In the beginning, our relationship with God is rather primitive. We start out fearing Him and following His “commandments” in the hope of appeasing Him or avoiding punishment.
We later get some insight that allows us to see Him as a more loving God. As a result of that insight and growth, we begin to view the commandments as warnings and blessings that will benefit us if we heed them.
Your end is to become part of the household of God, a member of the Church of the Firstborn, and a family member of God the Father. When that happens, the relationship is considerably more polite and respectful than it is when you are first experiencing awareness of God’s existence and His commandments to bring us light and truth.

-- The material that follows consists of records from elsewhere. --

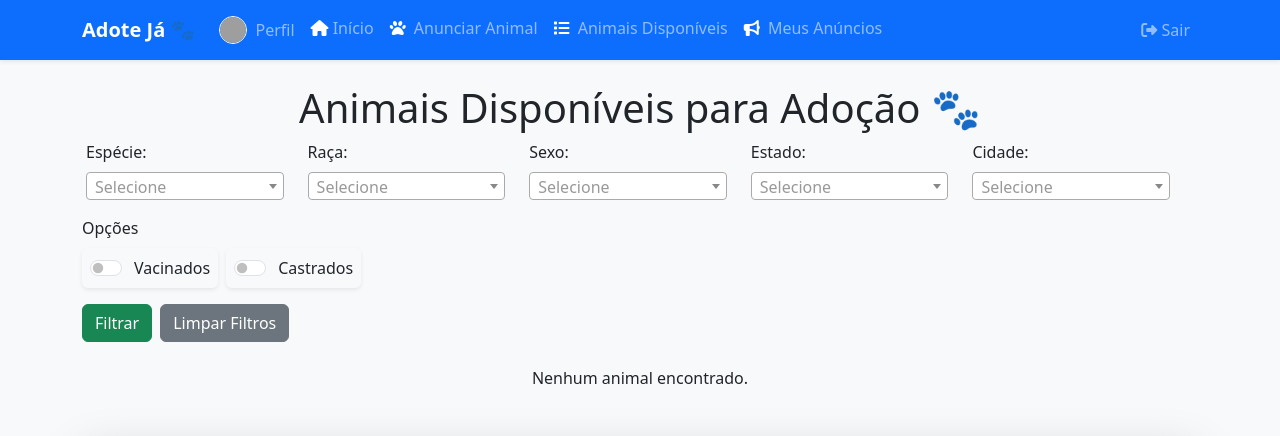
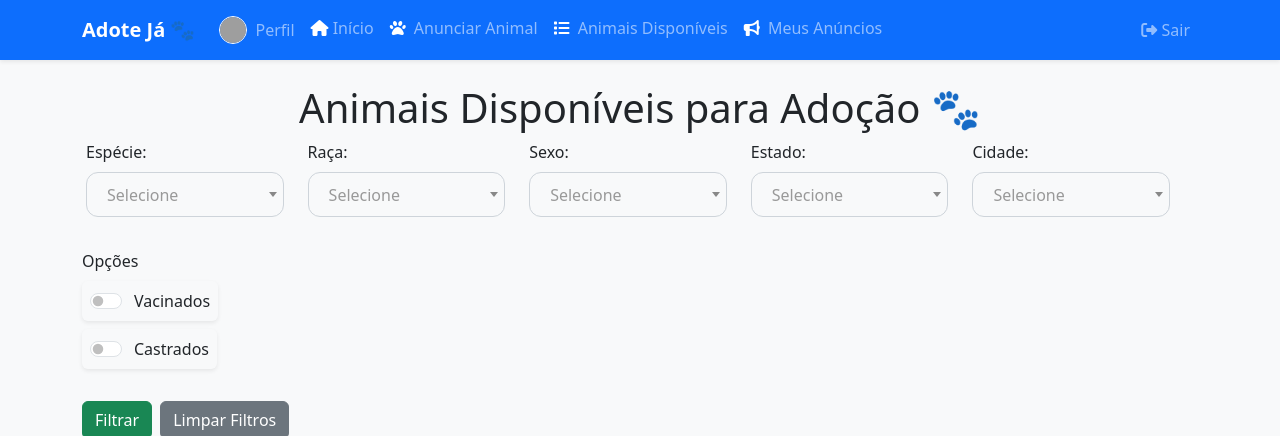
Before and after one commit to JoaoOtavioGRS/Adote-Ja, a Flask app: page /listar_animais in a window 1280 px wide. Shown: the top 436 px of the page. Run offline with Flask 3, Linux system fonts and the light colour scheme; the visitor is signed in with stand-in values (Sample User, id 1); data that the repository does not hold is empty; some libraries are stand-ins or nearby versions; grey boxes are pictures that could not be loaded.

Commit message:
Select arredondado

```diff
--- a/templates/cadastrar_editar_animal.html
+++ b/templates/cadastrar_editar_animal.html
@@ -25,7 +25,7 @@
 
         <!-- Nome -->
         <div class="col-md-6">
-            <label for="nome" class="form-label">Nome:</label>
+            <label for="nome" class="form-label">Nome (atual):</label>
             <input type="text" class="form-control" name="nome" value="{{ animal.nome if animal else '' }}" required>
         </div>
 
--- a/templates/listar_animais.html
+++ b/templates/listar_animais.html
@@ -14,34 +14,34 @@
     <form method="GET" class="row g-3 mb-4" id="formFiltros">
 
         <div class="row">
-    <div class="col">
+            <div class="col mb-3">
                 <label class="form-label">Espécie:</label>
-        <select class="form-select select2" name="especie" id="especie">
+                <select class="form-select form-select-lg select2" name="especie" id="especie">
                     <option value="">Todas</option>
                     <option value="Cachorro" {% if request.args.get('especie') == 'Cachorro' %}selected{% endif %}>Cachorro</option>
                     <option value="Gato" {% if request.args.get('especie') == 'Gato' %}selected{% endif %}>Gato</option>
                 </select>
             </div>
 
-    <div class="col">
+            <div class="col mb-3">
                 <label class="form-label">Raça:</label>
-        <select class="form-select select2" name="raca" id="raca">
+                <select class="form-select form-select-lg select2" name="raca" id="raca">
                     <option value="">Todas</option>
                 </select>
             </div>
 
-    <div class="col">
+            <div class="col mb-3">
                 <label class="form-label">Sexo:</label>
-        <select class="form-select select2" name="sexo">
+                <select class="form-select form-select-lg select2" name="sexo">
                     <option value="">Todos</option>
                     <option value="Macho" {% if request.args.get('sexo') == 'Macho' %}selected{% endif %}>Macho</option>
                     <option value="Fêmea" {% if request.args.get('sexo') == 'Fêmea' %}selected{% endif %}>Fêmea</option>
                 </select>
             </div>
 
-    <div class="col">
+            <div class="col mb-3">
                 <label class="form-label">Estado:</label>
-        <select class="form-select select2" id="estado" name="estado">
+                <select class="form-select form-select-lg select2" id="estado" name="estado">
                     <option value="">Indiferente</option>
                     {% for e in estados %}
                         <option value="{{ e.id }}" {% if request.args.get('estado') == e.id %}selected{% endif %}>{{ e.estado }}</option>
@@ -49,9 +49,9 @@
                 </select>
             </div>
 
-    <div class="col">
+            <div class="col mb-3">
                 <label class="form-label">Cidade:</label>
-        <select class="form-select select2" id="cidade" name="cidade">
+                <select class="form-select form-select-lg select2" id="cidade" name="cidade">
                     <option value="">Indiferente</option>
                 </select>
             </div>
@@ -62,10 +62,9 @@
             Obs: Apenas estados e cidades com animais cadastrados aparecem na lista.
         </small>
 
-
-<div class="col-md-3">
+        <div class="col-md-3 mb-3">
             <label class="form-label d-block">Opções</label>
-    <div class="d-flex gap-2">
+            <div class="d-flex gap-2 flex-wrap">
 
                 <!-- Caixa do Vacinado -->
                 <div class="opcao-checkbox p-2 rounded shadow-sm d-flex align-items-center justify-content-center">
@@ -87,7 +86,6 @@
 
             </div>
         </div>
-
 
         <div class="col-12 d-flex justify-content-start gap-2 mt-3">
             <button type="submit" class="btn btn-success">Filtrar</button>
@@ -204,7 +202,7 @@
         </div>
         {% endfor %}
     {% else %}
-        <p class="text-center">Nenhum animal encontrado.</p>
+        <p class="text-center">Nenhum animal encontrado, mas tenho certeza que tem algum por aí te esperando 🐾.</p>
     {% endif %}
 
     <div>
@@ -223,7 +221,6 @@
              alt="Amigo de 4 patas"
              style="height: 390 px; object-fit: cover; width: 100%; border-color: #dee2e6; opacity: 0.92;">
 
-        <!-- Texto sobreposto -->
         <div class="position-absolute top-50 start-50 translate-middle text-center px-3">
             <p class="h4 fw-bold text-white"
                style="background: rgba(0,0,0,0.35); border-radius: 8px; padding: 6px 12px;">
@@ -236,8 +233,28 @@
 {% endblock %}
 
 {% block scripts %}
+<style>
 
-<style>
+/* Estilo moderno para Select2 */
+.select2-container--default .select2-selection--single {
+    height: 45px;
+    border-radius: 12px;
+    border: 1px solid #ced4da;
+    padding: 6px 12px;
+    background-color: #f8f9fa;
+}
+.select2-container--default .select2-selection--single .select2-selection__rendered {
+    line-height: 32px;
+    color: #495057;
+    font-weight: 500;
+}
+.select2-container--default .select2-selection--single .select2-selection__arrow b {
+    margin-top: 6px;
+}
+.select2-container--default .select2-results__option--highlighted {
+    background-color: #198754;
+    color: white;
+}
 .tooltip-alert {
     position: absolute;
     background: #fff3cd;
@@ -254,38 +271,20 @@
 
 <script>
     const racas_cachorro = [
-    "SRD Porte Pequeno",
-    "SRD Porte Médio",
-    "SRD Porte Grande",
-    "Poodle",
-    "Labrador",
-    "Shih Tzu",
-    "Pinscher",
-    "Yorkshire",
-    "Pastor Alemão",
-    "Golden Retriever",
-    "Bulldog Francês",
-    "Pitbull",
-    "Beagle",
-    "Maltês",
-    "Rottweiler",
-    "Schnauzer",
-    "Boxer",
-    "Lulu da Pomerânia",
-    "Outros"
+        "SRD Porte Pequeno", "SRD Porte Médio", "SRD Porte Grande", "Poodle",
+        "Labrador Retriever", "Shih Tzu", "Pinscher", "Yorkshire Terrier",
+        "Pastor Alemão", "Golden Retriever", "Bulldog Francês", "Bulldog Inglês",
+        "Beagle", "Boxer", "Chow Chow", "Dobermann", "Spitz Alemão (Lulu da Pomerânia)",
+        "Border Collie", "Rottweiler", "Basset Hound", "Cocker Spaniel",
+        "Maltês", "Dachshund (Salsicha)", "Pug", "Outros"
     ];
+
     const racas_gato = [
-    "SRD",
-    "Persa",
-    "Siamês",
-    "Maine Coon",
-    "Angorá",
-    "Ragdoll",
-    "Sphynx",
-    "Bengal",
-    "Scottish Fold",
-    "Outros"
+        "SRD", "Persa", "Siamês", "Maine Coon", "Angorá Turco", "Ragdoll",
+        "Sphynx", "Bengal", "British Shorthair", "American Shorthair",
+        "Abissínio", "Outros"
     ];
+
 const cidadesPorEstado = {{ cidades_por_estado | tojson }};
 const filtroCidade = "{{ request.args.get('cidade','') }}";
 
@@ -326,32 +325,8 @@ const racas_gato = [
         language: { noResults: () => "Nenhum resultado encontrado" }
     });
 
-         $('#cidade').select2({
-        placeholder: "Selecione",
-        allowClear: true,
-        language: {
-            noResults: function() {
-                if (!$('#estado').val()) {
-                    return "Selecione o estado primeiro";
-                }
-                return "Nenhum resultado encontrado";
-            }
-        }
-    });
-
-    $('#raca').select2({
-        placeholder: "Selecione",
-        allowClear: true,
-        language: {
-            noResults: function() {
-                if (!$('#estado').val()) {
-                    return "Selecione a espécie primeiro";
-                }
-                return "Nenhum resultado encontrado";
-            }
-        }
-    });
-
+    $('#raca').select2({ placeholder: "Selecione", allowClear: true });
+    $('#cidade').select2({ placeholder: "Selecione", allowClear: true });
 
     $('#especie').on('change', atualizarRacas);
     $('#estado').on('change', atualizarCidades);
@@ -360,16 +335,9 @@ const racas_gato = [
     atualizarCidades();
 
     $('#btnLimparFiltros').click(function() {
-    // Limpa os Select2
         $('.select2').val(null).trigger('change');
-
-    // Reseta a raça
         $('#raca').empty().append('<option value="">Todas</option>').trigger('change');
-
-    // Desmarca os checkboxes
         $('#vacinado, #castrado').prop('checked', false);
-
-    // Opcional: enviar o formulário após limpar
         $('#formFiltros').submit();
     });
 
@@ -377,7 +345,6 @@ const racas_gato = [
     tooltipTriggerList.map(el => new bootstrap.Tooltip(el));
 });
 
-    // Mostra/esconde o botão conforme rolagem
 $(window).scroll(function() {
     if ($(this).scrollTop() > 200) {
         $('#btnTopo').fadeIn();
@@ -386,41 +353,20 @@ $(window).scroll(function() {
     }
 });
 
-// Ação do botão
 $('#btnTopo').click(function() {
     window.scrollTo({ top: 0, behavior: 'smooth' });
 });
 
 function mostrarTooltip(campo, mensagem) {
-    // Remove tooltip antiga se existir
     $('.tooltip-alert').remove();
-
-    // Pega posição do campo
-    let offset = $(campo).next('.select2').offset(); // select2 wrapper
+    let offset = $(campo).next('.select2').offset();
     let altura = $(campo).next('.select2').outerHeight();
-
-    // Cria tooltip
     let tooltip = $('<div class="tooltip-alert">'+mensagem+'</div>').appendTo('body');
-
-    // Posiciona em cima do campo
-    tooltip.css({
-        top: offset.top - tooltip.outerHeight() - 8, // 8px acima
-        left: offset.left
-    });
-
-    // Remove depois de 3 segundos
-    setTimeout(() => {
-        tooltip.fadeOut(400, () => tooltip.remove());
-    }, 3000);
+    tooltip.css({ top: offset.top - tooltip.outerHeight() - 8, left: offset.left });
+    setTimeout(() => { tooltip.fadeOut(400, () => tooltip.remove()); }, 3000);
 }
 
-// Eventos do Select2
-$('#estado').on('select2:open', function() {
-    mostrarTooltip(this, "Obs: Apenas estados com animais cadastrados aparecem na lista.");
-});
-
-$('#cidade').on('select2:open', function() {
-    mostrarTooltip(this, "Obs: Apenas cidades com animais cadastrados aparecem na lista.");
-});
+$('#estado').on('select2:open', function() { mostrarTooltip(this, "Obs: Apenas estados com animais cadastrados aparecem na lista."); });
+$('#cidade').on('select2:open', function() { mostrarTooltip(this, "Obs: Apenas cidades com animais cadastrados aparecem na lista."); });
 </script>
 {% endblock %}
```
Also changed, not shown: requirements.txt (+4 -4 lines), static/fotos_perfil/IMG_20221229_090142_729.jpg (added), static/fotos_perfil/IMG_20221230_105014903_HDR2.jpg (added), static/fotos_perfil/WIN_20250103_16_53_11_Pro.jpg (added), static/uploads/img_animais/Chow_Chow_Preto.jpg (added), static/uploads/img_animais/abissinio.jpg, static/uploads/img_animais/boxer.jpg, static/uploads/img_animais/doberman.jpg, static/uploads/img_animais/images.jfif, static/uploads/img_animais/lindo-retrato-de-gato-de-perto.jpg, 2 other files. Lines whose indentation alone changed are shown as unchanged.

I am absolutely convinced that any one of you is a better candidate than I was to receive an audience with the Lord. The wonder of this process is not that someone has done it, but that so few have. Given that I am probably the least qualified, the point should not be lost on you. If it has happened to me, then it absolutely can and should happen to you.
His willingness to leave those errors in the past and remember them no more is greater than you can imagine. It is a guiding principle for the Atonement. Asking for forgiveness is almost all that is required to be forgiven.
I know all my mistakes. They are greater than most of yours. I am in awe of His mercy and forgiveness. I am not at all impressed by my worthiness. It is nothing. It consists of borrowed finery from Him who has let me use His great worthiness to cover my own failings. To the extent that I have any merit, it comes from Him. I remain astonished that He would condescend for someone like me.
I pointed out a bit ago that Joseph Smith received the sealing authority in a revelation to him sometime between 1829 and 1843, the exact date is not known. The way in which he received this authority was by a direct revelation to him from heaven. The “voice of the Lord” came to Joseph making the declaration. At the same time Joseph’s calling and election were made sure. Here are the verses from Section 132:
Do these words relate to this same subject?
“[T]he things of God are of deep import; and time, and experience, and careful and ponderous and solemn thoughts can only find them out. Thy mind, O man! if thou wilt lead a soul unto salvation, must stretch as high as the utmost heavens, and search into and contemplate the darkest abyss, and the broad expanse of eternity-thou must commune with God. How much more dignified and noble are the thoughts of God, than the vain imaginations of the human heart! None but fools will trifle with the souls of men.” (DHC vol. 3, page 295.)
We should not be dealing with the Gospel at a superficial level. We should be ashamed of how we have been treating it. Again, Joseph said:
“How vain and trifling have been our spirits, our conferences, our councils, our meetings, our private as well as public conversations—too low, too mean, too vulgar, too condescending for the dignified characters of the called and chosen of God, according to the purposes of His will, from before the foundation of the world! We are called to hold the keys of the mysteries of those things that have been kept hid from the foundation of the world until now.” (Id.)
The path trod by the ancients is exactly the same path every saved soul must walk. Read this again.
“In one scripture the Lord connects patience to possessing your soul. What does it mean to possess your soul? And it’s connection to patience? This is a very new connection for me.”
The images I have seen of Him are for the most part inaccurate. The reason we don’t have accurate pictures is in all likelihood related to the fact that those who come to see Him would understand the importance of avoiding idols and would question the wisdom of recreating an image of Him that might be used by others to displace their attention and worship.
What is appropriate is to affirm that He is real, that He lives, that He has been resurrected from the dead, and that He came, sacrificed and rose because of His role as the Savior and Redeemer of mankind. I’ve written as much as I’ve been asked to write about Him by way of testimony in the Appendix to Eighteen Verses, in Come, Let Us Adore Him, and a brief physical description in Nephi’s Isaiah. However, the brief physical description is not enough from which to reconstruct an image. It merely refers to some of His physical attributes and then tie them to the scriptural accounts to show why the narrative in the New Testament would read as it does.